# PROBLEM TO SOLVE
In the material below, how many lines include the string "Telemetry"? Answer with the number and nothing else.

******

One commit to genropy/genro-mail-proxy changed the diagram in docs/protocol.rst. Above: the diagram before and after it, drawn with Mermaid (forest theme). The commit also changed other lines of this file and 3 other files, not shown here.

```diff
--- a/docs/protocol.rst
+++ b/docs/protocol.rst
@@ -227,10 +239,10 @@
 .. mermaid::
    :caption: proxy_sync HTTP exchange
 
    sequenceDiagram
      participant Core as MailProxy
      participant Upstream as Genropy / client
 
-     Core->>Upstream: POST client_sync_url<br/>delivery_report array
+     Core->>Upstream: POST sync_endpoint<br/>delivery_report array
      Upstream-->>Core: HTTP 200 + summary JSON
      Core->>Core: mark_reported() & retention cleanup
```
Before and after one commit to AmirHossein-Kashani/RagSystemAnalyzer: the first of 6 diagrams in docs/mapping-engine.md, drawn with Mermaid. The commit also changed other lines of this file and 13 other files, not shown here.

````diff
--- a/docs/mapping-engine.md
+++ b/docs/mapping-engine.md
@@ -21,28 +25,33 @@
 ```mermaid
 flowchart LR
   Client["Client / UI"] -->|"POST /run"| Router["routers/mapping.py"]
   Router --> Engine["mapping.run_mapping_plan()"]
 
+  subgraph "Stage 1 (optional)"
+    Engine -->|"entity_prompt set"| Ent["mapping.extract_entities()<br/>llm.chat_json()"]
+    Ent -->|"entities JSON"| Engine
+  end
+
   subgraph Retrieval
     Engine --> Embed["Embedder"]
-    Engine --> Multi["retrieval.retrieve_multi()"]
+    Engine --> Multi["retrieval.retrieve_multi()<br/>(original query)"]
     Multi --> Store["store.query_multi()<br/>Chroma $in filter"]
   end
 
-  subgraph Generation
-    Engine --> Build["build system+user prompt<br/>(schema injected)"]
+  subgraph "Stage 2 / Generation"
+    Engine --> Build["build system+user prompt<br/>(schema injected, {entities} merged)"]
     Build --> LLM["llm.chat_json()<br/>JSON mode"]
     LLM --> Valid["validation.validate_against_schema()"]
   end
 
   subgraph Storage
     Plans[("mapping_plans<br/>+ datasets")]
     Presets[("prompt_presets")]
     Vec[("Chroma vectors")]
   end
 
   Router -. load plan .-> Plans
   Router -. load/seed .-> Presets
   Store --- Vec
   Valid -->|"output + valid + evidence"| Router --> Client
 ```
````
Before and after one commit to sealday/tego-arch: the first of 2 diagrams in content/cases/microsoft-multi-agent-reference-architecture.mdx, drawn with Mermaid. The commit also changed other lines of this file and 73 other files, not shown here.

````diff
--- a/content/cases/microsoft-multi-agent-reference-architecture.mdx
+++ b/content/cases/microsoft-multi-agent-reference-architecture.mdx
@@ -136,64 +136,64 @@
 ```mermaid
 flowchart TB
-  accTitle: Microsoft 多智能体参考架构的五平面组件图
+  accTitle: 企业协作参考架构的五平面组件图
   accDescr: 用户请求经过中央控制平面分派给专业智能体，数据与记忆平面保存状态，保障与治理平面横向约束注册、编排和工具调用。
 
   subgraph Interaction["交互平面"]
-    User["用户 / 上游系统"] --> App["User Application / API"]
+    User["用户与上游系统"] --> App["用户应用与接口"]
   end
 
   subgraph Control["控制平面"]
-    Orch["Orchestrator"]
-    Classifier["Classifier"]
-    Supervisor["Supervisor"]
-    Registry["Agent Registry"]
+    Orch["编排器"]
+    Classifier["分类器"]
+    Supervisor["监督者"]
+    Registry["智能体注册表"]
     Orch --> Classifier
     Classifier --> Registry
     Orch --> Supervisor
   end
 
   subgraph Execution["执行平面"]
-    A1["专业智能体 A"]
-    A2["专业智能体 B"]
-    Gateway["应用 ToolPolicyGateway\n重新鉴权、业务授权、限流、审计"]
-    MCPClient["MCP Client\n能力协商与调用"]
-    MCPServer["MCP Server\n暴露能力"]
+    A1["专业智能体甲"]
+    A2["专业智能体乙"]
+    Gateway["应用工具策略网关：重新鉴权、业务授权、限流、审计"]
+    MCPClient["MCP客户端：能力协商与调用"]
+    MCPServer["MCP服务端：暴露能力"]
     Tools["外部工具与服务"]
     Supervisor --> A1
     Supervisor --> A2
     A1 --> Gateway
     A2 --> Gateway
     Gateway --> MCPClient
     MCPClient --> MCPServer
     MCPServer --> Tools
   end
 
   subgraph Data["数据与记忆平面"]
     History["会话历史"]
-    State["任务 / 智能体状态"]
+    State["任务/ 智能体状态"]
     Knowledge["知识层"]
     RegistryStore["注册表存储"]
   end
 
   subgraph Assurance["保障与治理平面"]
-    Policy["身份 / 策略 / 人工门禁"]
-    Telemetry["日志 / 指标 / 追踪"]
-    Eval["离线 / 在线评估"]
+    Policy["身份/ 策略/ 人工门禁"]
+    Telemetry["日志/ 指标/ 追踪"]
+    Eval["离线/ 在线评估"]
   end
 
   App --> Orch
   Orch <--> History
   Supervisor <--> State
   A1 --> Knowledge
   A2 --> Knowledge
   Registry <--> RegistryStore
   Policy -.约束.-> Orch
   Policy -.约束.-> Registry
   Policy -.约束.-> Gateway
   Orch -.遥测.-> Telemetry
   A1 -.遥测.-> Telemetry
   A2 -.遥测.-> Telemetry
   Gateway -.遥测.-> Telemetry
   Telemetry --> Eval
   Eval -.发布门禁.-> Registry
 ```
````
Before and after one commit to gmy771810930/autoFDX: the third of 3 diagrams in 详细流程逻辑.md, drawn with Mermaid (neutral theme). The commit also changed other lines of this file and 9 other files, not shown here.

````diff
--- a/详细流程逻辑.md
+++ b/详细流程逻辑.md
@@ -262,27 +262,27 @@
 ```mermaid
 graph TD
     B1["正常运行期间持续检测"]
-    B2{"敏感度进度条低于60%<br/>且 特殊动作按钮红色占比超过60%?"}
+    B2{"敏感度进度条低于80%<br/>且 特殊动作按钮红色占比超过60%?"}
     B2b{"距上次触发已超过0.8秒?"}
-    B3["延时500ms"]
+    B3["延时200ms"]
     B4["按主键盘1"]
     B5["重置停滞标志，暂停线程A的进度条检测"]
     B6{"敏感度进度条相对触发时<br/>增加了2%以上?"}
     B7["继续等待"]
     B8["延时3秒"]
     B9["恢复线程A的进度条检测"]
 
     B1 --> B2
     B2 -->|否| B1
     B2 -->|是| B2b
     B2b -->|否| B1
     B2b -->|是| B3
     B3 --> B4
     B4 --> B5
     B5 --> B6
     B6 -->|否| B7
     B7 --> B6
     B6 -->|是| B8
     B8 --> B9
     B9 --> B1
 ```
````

******

# REPLY
7